If European monarchs ride in carriages, Asian monarchs mostly use boats and barges.
The Chao Phraya River is the main transport artery in the country. Boats and barges are the most popular and convenient forms of transportation, having been used by the commoners for quite a long time.
Ceremonial processions of wooden ships are an ancient tradition of the Siam Kingdom, present-day Thailand.
The most luxurious boats and barges belong to the royal family. Parades of royal barges streaming down the Chao Phraya River are held to this day. At king’s disposal are 52 barges, which are museum exhibits that are occasionally used as rafts on the water during the processions.
Built in: 1911
Weight: 2,5 tons
Length: 46 meters
The main and most beautiful barge of the Royal Thai flotilla is the "Golden Swan" barge (Suphannahongsa). This magnificent boat exemplifies the high quality of craftsmanship of wooden shipbuilding.
In the photo: the royal barge "Golden Swan" floats on the Chao Phraya River in Bangkok.
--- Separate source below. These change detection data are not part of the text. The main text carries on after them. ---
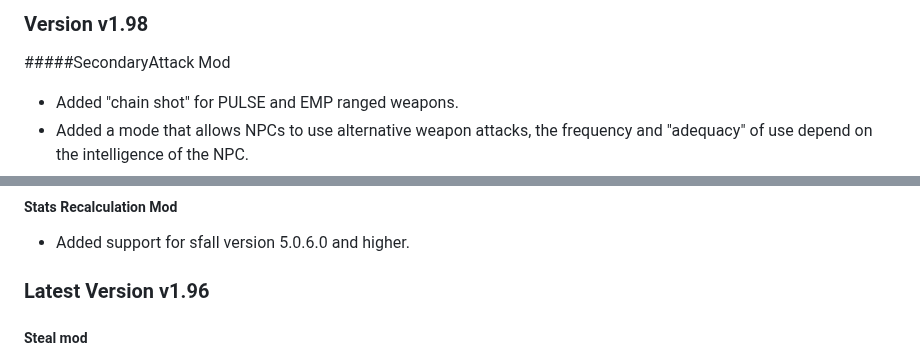
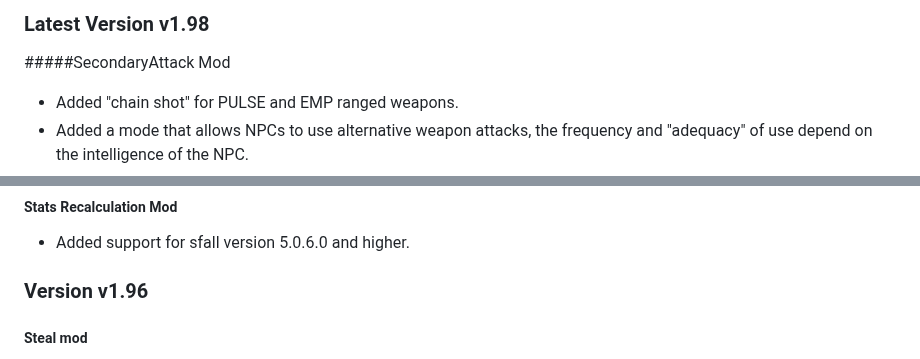
Before and after one commit to dekrus/Fallout2MechanicsMiniRework, a Markdown page: CHANGELOG.md, 2 parts joined by grey strips. Rendered like a GitHub page.

```diff
--- a/CHANGELOG.md
+++ b/CHANGELOG.md
@@ -1,4 +1,4 @@
-### Version v1.98
+### Latest Version v1.98
 #####SecondaryAttack Mod
 - Added "chain shot" for PULSE and EMP ranged weapons.
 - Added a mode that allows NPCs to use alternative weapon attacks, the frequency and "adequacy" of use depend on the intelligence of the NPC.
@@ -17,7 +17,7 @@
 ##### Stats Recalculation Mod
 - Added support for sfall version 5.0.6.0 and higher.
 
-### Latest Version  v1.96
+### Version  v1.96
 ##### Steal mod
 - Fixed stealing chance at negative steal skill values.
 - Fixed crash on failed steal from some NPCs.
```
The "Golden Swan" is considered to be the world's largest barge made from a solid tree trunk: its carcass is made from a gigantic teak hardwood.
The old barge is richly decorated with leaf gold, covered with jewelery, exotic prints and murals, encrusted with precious stones, bright mosaics and enamel.
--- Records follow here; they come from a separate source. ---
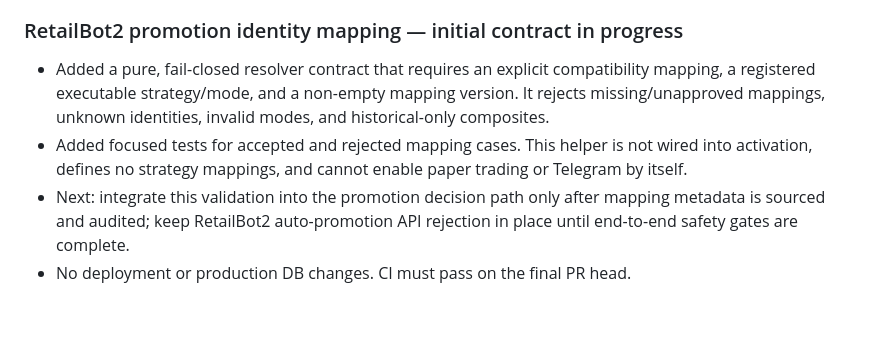
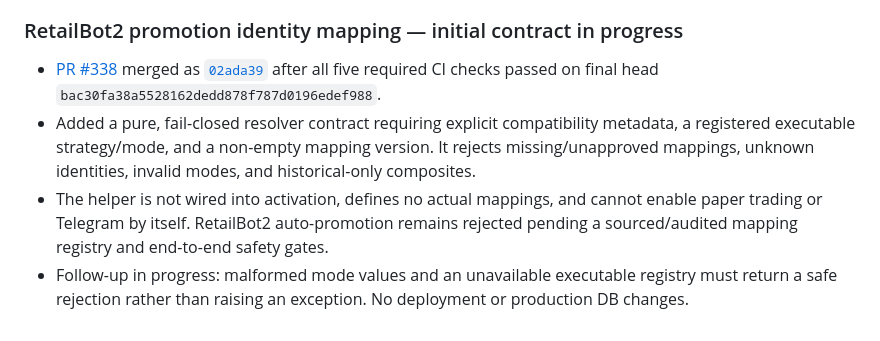
Before and after one commit to kurnFR/signal-bot, a Markdown page: docs/PROJECT_PROGRESS.md, the part around the change. Drawn GitHub-style.

Commit message:
docs: record promotion mapping contract merge

```diff
--- a/docs/PROJECT_PROGRESS.md
+++ b/docs/PROJECT_PROGRESS.md
@@ -395,7 +395,7 @@ All pre-merge checks passed on head `080ecf6ce13c7e52e0a2d64ee0b913e90c15059a`.
 
 ### RetailBot2 promotion identity mapping — initial contract in progress
 
-- Added a pure, fail-closed resolver contract that requires an explicit compatibility mapping, a registered executable strategy/mode, and a non-empty mapping version. It rejects missing/unapproved mappings, unknown identities, invalid modes, and historical-only composites.
-- Added focused tests for accepted and rejected mapping cases. This helper is not wired into activation, defines no strategy mappings, and cannot enable paper trading or Telegram by itself.
-- Next: integrate this validation into the promotion decision path only after mapping metadata is sourced and audited; keep RetailBot2 auto-promotion API rejection in place until end-to-end safety gates are complete.
-- No deployment or production DB changes. CI must pass on the final PR head.
+- [PR #338](https://github.com/kurnFR/signal-bot/pull/338) merged as [`02ada39`](https://github.com/kurnFR/signal-bot/commit/02ada39ed94910d4199eea9addd8ca3428847fe2) after all five required CI checks passed on final head `bac30fa38a5528162dedd878f787d0196edef988`.
+- Added a pure, fail-closed resolver contract requiring explicit compatibility metadata, a registered executable strategy/mode, and a non-empty mapping version. It rejects missing/unapproved mappings, unknown identities, invalid modes, and historical-only composites.
+- The helper is not wired into activation, defines no actual mappings, and cannot enable paper trading or Telegram by itself. RetailBot2 auto-promotion remains rejected pending a sourced/audited mapping registry and end-to-end safety gates.
+- Follow-up in progress: malformed mode values and an unavailable executable registry must return a safe rejection rather than raising an exception. No deployment or production DB changes.
```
In the photo: the bow of the ship is decorated with is the golden head of the mythical Swan of Hong, the character of the ancient legends and myths of Thailand.
The crew of the royal boat consists of a captain, four officers, two carriers, 50 rowers, and a drummer, "the guardian of the rhythm," who sets the pace.
The "Golden Swan" barge is used only for the royal processions during the annual Kathina ceremony: the offering of donations (new robes for the monks) all over Thai’s Buddhist temples.
Read the series of articles about precious golden coaches:
Gold is a precious metal used by people to protect their personal savings. It is a reliable and long-term asset that helps protecting capital from depreciation.